--- TASK STATEMENT ---
Please write out the listing below again in its exact form.

--- RECORD EXCERPTS ---
+ + + + + + +
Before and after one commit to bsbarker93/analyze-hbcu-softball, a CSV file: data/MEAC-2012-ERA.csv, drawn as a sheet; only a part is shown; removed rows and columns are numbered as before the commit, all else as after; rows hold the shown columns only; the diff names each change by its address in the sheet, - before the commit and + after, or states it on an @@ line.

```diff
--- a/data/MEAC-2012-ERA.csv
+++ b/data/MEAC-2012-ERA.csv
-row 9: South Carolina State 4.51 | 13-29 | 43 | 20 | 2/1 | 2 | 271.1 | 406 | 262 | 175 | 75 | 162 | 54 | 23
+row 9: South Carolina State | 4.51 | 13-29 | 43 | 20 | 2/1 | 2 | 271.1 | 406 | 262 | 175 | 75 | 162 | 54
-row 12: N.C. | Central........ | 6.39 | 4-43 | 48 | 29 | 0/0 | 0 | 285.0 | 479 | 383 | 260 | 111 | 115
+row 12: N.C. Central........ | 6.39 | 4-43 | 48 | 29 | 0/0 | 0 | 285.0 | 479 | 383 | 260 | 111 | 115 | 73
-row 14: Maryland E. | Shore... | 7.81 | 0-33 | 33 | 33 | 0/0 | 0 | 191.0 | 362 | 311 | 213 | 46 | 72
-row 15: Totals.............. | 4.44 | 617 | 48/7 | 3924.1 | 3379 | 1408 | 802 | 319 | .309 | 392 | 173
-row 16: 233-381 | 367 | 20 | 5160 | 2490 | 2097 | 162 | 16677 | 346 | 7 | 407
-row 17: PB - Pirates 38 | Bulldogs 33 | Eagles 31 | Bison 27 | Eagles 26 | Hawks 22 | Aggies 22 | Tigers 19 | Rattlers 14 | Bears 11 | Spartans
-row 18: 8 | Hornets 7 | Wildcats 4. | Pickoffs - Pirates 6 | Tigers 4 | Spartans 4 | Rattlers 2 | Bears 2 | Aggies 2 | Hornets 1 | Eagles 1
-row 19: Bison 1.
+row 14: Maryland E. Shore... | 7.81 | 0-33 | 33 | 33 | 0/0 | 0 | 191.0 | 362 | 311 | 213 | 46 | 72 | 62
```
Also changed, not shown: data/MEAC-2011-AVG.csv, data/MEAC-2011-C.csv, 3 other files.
+ + + + + + +
--- EXERCISE SOLUTION ---
Before and after one commit to bsbarker93/analyze-hbcu-softball, a CSV file: data/MEAC-2012-ERA.csv, drawn as a sheet; only a part is shown; removed rows and columns are numbered as before the commit, all else as after; rows hold the shown columns only; the diff names each change by its address in the sheet, - before the commit and + after, or states it on an @@ line.

```diff
--- a/data/MEAC-2012-ERA.csv
+++ b/data/MEAC-2012-ERA.csv
-row 9: South Carolina State 4.51 | 13-29 | 43 | 20 | 2/1 | 2 | 271.1 | 406 | 262 | 175 | 75 | 162 | 54 | 23
+row 9: South Carolina State | 4.51 | 13-29 | 43 | 20 | 2/1 | 2 | 271.1 | 406 | 262 | 175 | 75 | 162 | 54
-row 12: N.C. | Central........ | 6.39 | 4-43 | 48 | 29 | 0/0 | 0 | 285.0 | 479 | 383 | 260 | 111 | 115
+row 12: N.C. Central........ | 6.39 | 4-43 | 48 | 29 | 0/0 | 0 | 285.0 | 479 | 383 | 260 | 111 | 115 | 73
-row 14: Maryland E. | Shore... | 7.81 | 0-33 | 33 | 33 | 0/0 | 0 | 191.0 | 362 | 311 | 213 | 46 | 72
-row 15: Totals.............. | 4.44 | 617 | 48/7 | 3924.1 | 3379 | 1408 | 802 | 319 | .309 | 392 | 173
-row 16: 233-381 | 367 | 20 | 5160 | 2490 | 2097 | 162 | 16677 | 346 | 7 | 407
-row 17: PB - Pirates 38 | Bulldogs 33 | Eagles 31 | Bison 27 | Eagles 26 | Hawks 22 | Aggies 22 | Tigers 19 | Rattlers 14 | Bears 11 | Spartans
-row 18: 8 | Hornets 7 | Wildcats 4. | Pickoffs - Pirates 6 | Tigers 4 | Spartans 4 | Rattlers 2 | Bears 2 | Aggies 2 | Hornets 1 | Eagles 1
-row 19: Bison 1.
+row 14: Maryland E. Shore... | 7.81 | 0-33 | 33 | 33 | 0/0 | 0 | 191.0 | 362 | 311 | 213 | 46 | 72 | 62
```
Also changed, not shown: data/MEAC-2011-AVG.csv, data/MEAC-2011-C.csv, 3 other files.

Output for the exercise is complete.